** MATERIAL FOR THE TASK follows **

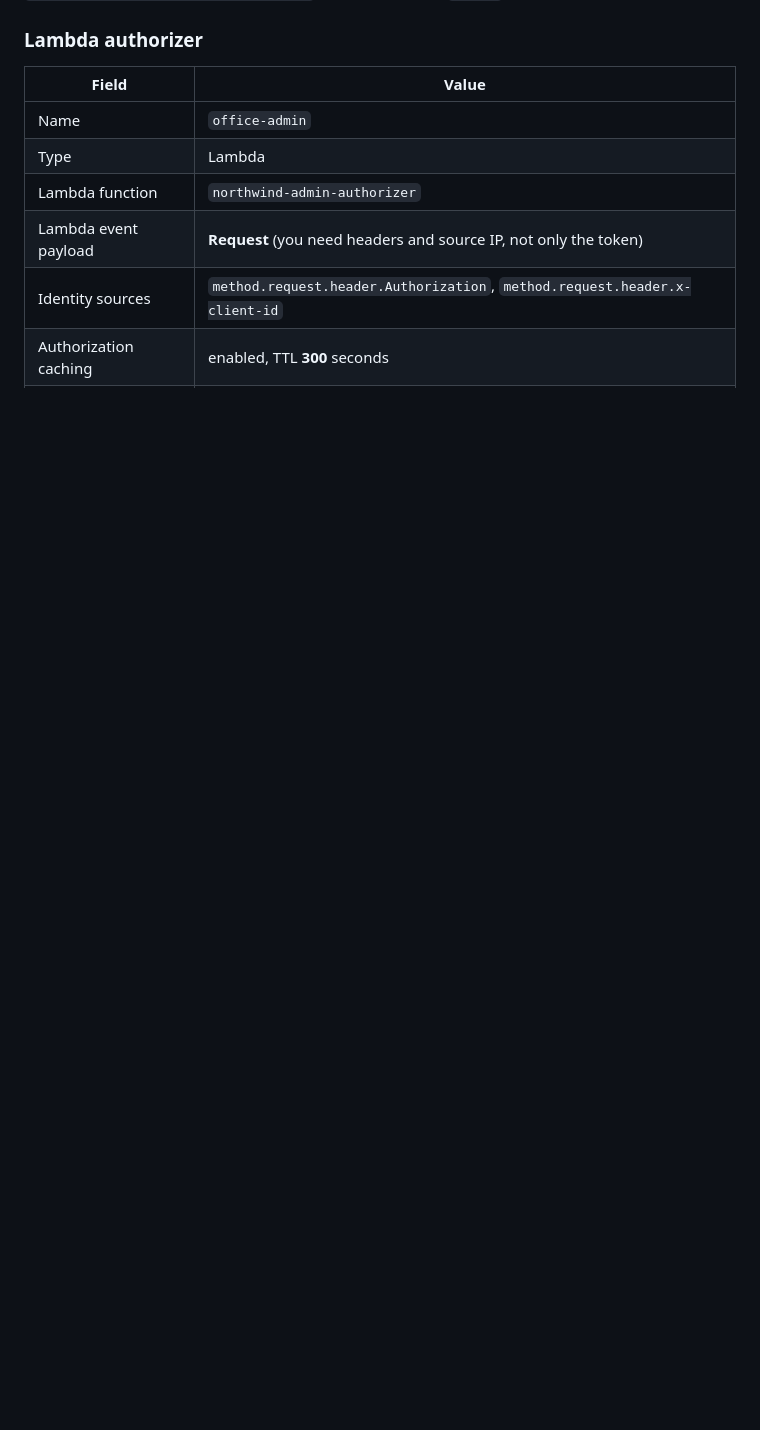
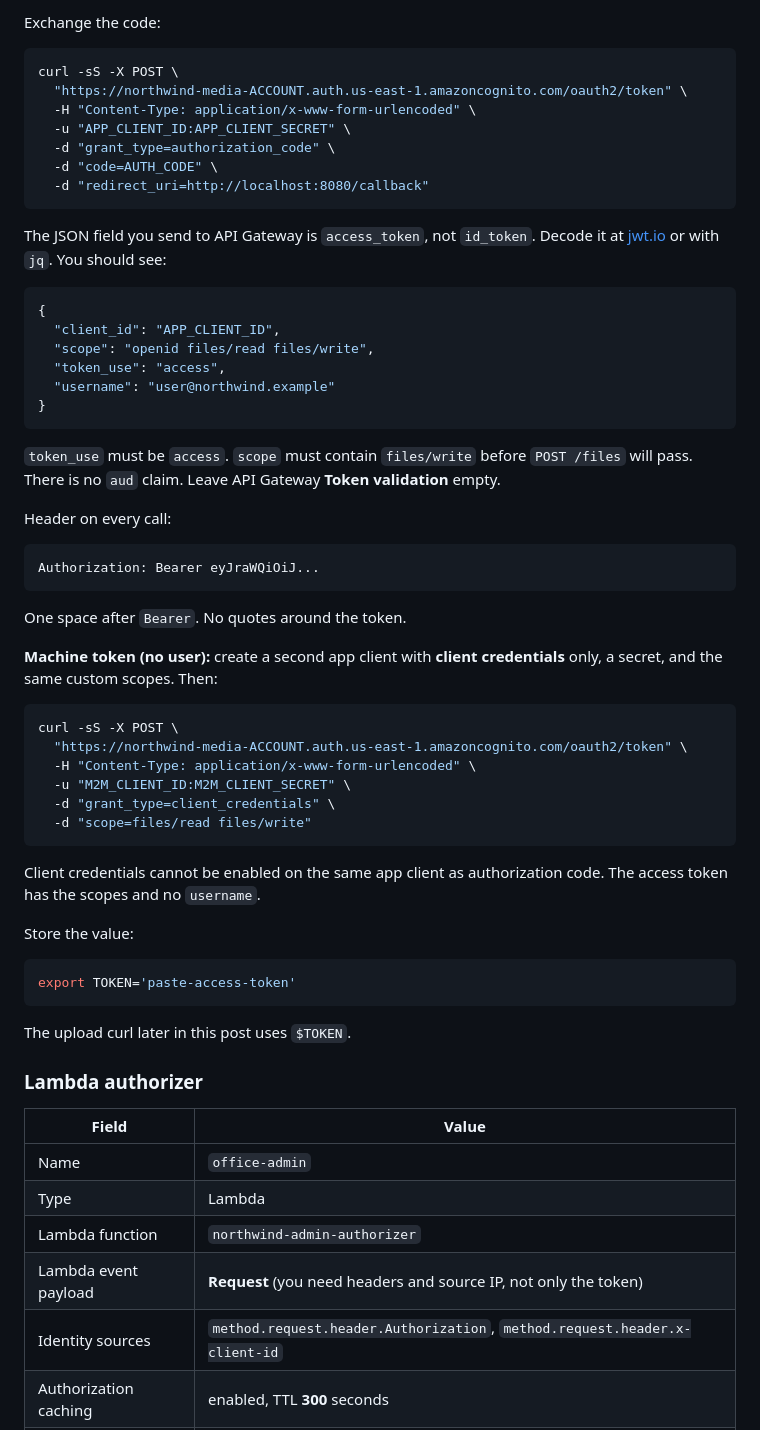
Before and after one commit to girimausam/kubeandcode, a Markdown page: src/content/aws-apigateway-cognito-lambda-authorizers-canary.md, the part around one of its changes. Rendered like a GitHub page; blank space fills up the shorter version.

Commit message:
Show how to create Cognito scopes and obtain an access token
Co-authored-by: girimausam <girimausam@users.noreply.github.com>

````diff
--- a/src/content/aws-apigateway-cognito-lambda-authorizers-canary.md
+++ b/src/content/aws-apigateway-cognito-lambda-authorizers-canary.md
@@ -218,3 +276,57 @@ Use the **access token**, not the ID token. Scopes exist on the access token. An
+Exchange the code:
+
+```bash
+curl -sS -X POST \
+  "https://northwind-media-ACCOUNT.auth.us-east-1.amazoncognito.com/oauth2/token" \
+  -H "Content-Type: application/x-www-form-urlencoded" \
+  -u "APP_CLIENT_ID:APP_CLIENT_SECRET" \
+  -d "grant_type=authorization_code" \
+  -d "code=AUTH_CODE" \
+  -d "redirect_uri=http://localhost:8080/callback"
+```
+
+The JSON field you send to API Gateway is `access_token`, not `id_token`. Decode it at [jwt.io](https://jwt.io) or with `jq`. You should see:
+
+```json
+{
+  "client_id": "APP_CLIENT_ID",
+  "scope": "openid files/read files/write",
+  "token_use": "access",
+  "username": "user@northwind.example"
+}
+```
+
+`token_use` must be `access`. `scope` must contain `files/write` before `POST /files` will pass. There is no `aud` claim. Leave API Gateway **Token validation** empty.
+
+Header on every call:
+
+```text
+Authorization: Bearer eyJraWQiOiJ...
+```
+
+One space after `Bearer`. No quotes around the token.
+
+**Machine token (no user):** create a second app client with **client credentials** only, a secret, and the same custom scopes. Then:
+
+```bash
+curl -sS -X POST \
+  "https://northwind-media-ACCOUNT.auth.us-east-1.amazoncognito.com/oauth2/token" \
+  -H "Content-Type: application/x-www-form-urlencoded" \
+  -u "M2M_CLIENT_ID:M2M_CLIENT_SECRET" \
+  -d "grant_type=client_credentials" \
+  -d "scope=files/read files/write"
+```
+
+Client credentials cannot be enabled on the same app client as authorization code. The access token has the scopes and no `username`.
+
+Store the value:
+
+```bash
+export TOKEN='paste-access-token'
+```
+
+The upload curl later in this post uses `$TOKEN`.
+
 ### Lambda authorizer
 
 | Field | Value |
````
Also changed, not shown: other parts of src/content/aws-apigateway-cognito-lambda-authorizers-canary.md (+60 -6 lines).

** End of MATERIAL FOR THE TASK **

◆ **YOUR ASSIGNMENT**: All entries above must be printed again verbatim, with images excluded.

◆ **ANSWER TO THIS PROBLEM**:
Before and after one commit to girimausam/kubeandcode, a Markdown page: src/content/aws-apigateway-cognito-lambda-authorizers-canary.md, the part around one of its changes. Rendered like a GitHub page; blank space fills up the shorter version.

Commit message:
Show how to create Cognito scopes and obtain an access token
Co-authored-by: girimausam <girimausam@users.noreply.github.com>

````diff
--- a/src/content/aws-apigateway-cognito-lambda-authorizers-canary.md
+++ b/src/content/aws-apigateway-cognito-lambda-authorizers-canary.md
@@ -218,3 +276,57 @@ Use the **access token**, not the ID token. Scopes exist on the access token. An
+Exchange the code:
+
+```bash
+curl -sS -X POST \
+  "https://northwind-media-ACCOUNT.auth.us-east-1.amazoncognito.com/oauth2/token" \
+  -H "Content-Type: application/x-www-form-urlencoded" \
+  -u "APP_CLIENT_ID:APP_CLIENT_SECRET" \
+  -d "grant_type=authorization_code" \
+  -d "code=AUTH_CODE" \
+  -d "redirect_uri=http://localhost:8080/callback"
+```
+
+The JSON field you send to API Gateway is `access_token`, not `id_token`. Decode it at [jwt.io](https://jwt.io) or with `jq`. You should see:
+
+```json
+{
+  "client_id": "APP_CLIENT_ID",
+  "scope": "openid files/read files/write",
+  "token_use": "access",
+  "username": "user@northwind.example"
+}
+```
+
+`token_use` must be `access`. `scope` must contain `files/write` before `POST /files` will pass. There is no `aud` claim. Leave API Gateway **Token validation** empty.
+
+Header on every call:
+
+```text
+Authorization: Bearer eyJraWQiOiJ...
+```
+
+One space after `Bearer`. No quotes around the token.
+
+**Machine token (no user):** create a second app client with **client credentials** only, a secret, and the same custom scopes. Then:
+
+```bash
+curl -sS -X POST \
+  "https://northwind-media-ACCOUNT.auth.us-east-1.amazoncognito.com/oauth2/token" \
+  -H "Content-Type: application/x-www-form-urlencoded" \
+  -u "M2M_CLIENT_ID:M2M_CLIENT_SECRET" \
+  -d "grant_type=client_credentials" \
+  -d "scope=files/read files/write"
+```
+
+Client credentials cannot be enabled on the same app client as authorization code. The access token has the scopes and no `username`.
+
+Store the value:
+
+```bash
+export TOKEN='paste-access-token'
+```
+
+The upload curl later in this post uses `$TOKEN`.
+
 ### Lambda authorizer
 
 | Field | Value |
````
Also changed, not shown: other parts of src/content/aws-apigateway-cognito-lambda-authorizers-canary.md (+60 -6 lines).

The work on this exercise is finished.